Tagging objects within paintings makes it possible to curate similar works across the artists' entire output with a simple search. Let's say you wanted see all the paintings by Munch depicting women. If you were to search based on titles only, here's what you'd get:
Frequency of Terms in Paintings Titles
- 54 paintings including "woman"
- 17 paintings including "women"
- 19 paintings including "girl"
- 14 paintings including "female
- 104 total
With our added tags, searching for "female" brings up 542 paintings with women, more than a 5x increase in results. As the model improves, this number will increase more and more.
Not only will this make it easier to locate works using common terms like "trees" or "water," but it also opens the door to make new analytical comparisons. Did the ratio of men to women Munch paint shift over his career? Did he create more paintings of the indoors or the outdoors? How does his indoor/outdoor ratio compare to Van Gogh? How many Munch paintings contain fruit? What type of fruit? How many paintings are of nudes vs. clothed people? Are there more nudes of women than men? If so, by how many?

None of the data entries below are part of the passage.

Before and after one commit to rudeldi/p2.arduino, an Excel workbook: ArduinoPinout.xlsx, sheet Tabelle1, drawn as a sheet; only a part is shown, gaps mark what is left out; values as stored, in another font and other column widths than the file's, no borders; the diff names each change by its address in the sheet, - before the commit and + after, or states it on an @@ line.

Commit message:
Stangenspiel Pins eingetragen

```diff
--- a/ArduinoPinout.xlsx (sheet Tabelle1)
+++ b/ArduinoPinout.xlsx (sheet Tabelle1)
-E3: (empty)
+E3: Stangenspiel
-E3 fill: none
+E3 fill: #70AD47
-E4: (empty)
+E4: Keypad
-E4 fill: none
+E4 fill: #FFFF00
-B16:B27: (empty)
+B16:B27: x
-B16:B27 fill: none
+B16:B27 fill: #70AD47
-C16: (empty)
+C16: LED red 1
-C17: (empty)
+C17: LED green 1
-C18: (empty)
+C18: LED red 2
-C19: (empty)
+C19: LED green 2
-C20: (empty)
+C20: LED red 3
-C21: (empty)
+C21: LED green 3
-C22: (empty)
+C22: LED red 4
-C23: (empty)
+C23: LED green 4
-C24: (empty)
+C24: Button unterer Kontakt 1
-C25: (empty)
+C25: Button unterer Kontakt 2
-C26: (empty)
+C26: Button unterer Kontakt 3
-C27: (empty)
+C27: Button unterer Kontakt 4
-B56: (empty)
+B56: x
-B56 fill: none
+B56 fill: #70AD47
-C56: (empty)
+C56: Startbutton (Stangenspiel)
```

It turns out my favorite paintings by Munch, an artist known for his psychologically painful images of death and suffering, are his brilliant sunrises. They make me happy every time I look at them, yet I'd have never known they exist without the opportunity to search deeper across all of Munch's paintings. Hopefully the database will help other people explore and discover new favorite paintings and develop a more nuanced appreciation for Edvard Munch and his artwork.
What features would you like to see tagged in the Munch paintings and in paintings by artists that will be added to the database in the future? Do you have recommendations on how to improve the accuracy of the model? Join the Artnome community to ask questions, weigh-in on topics, or help us improve the database.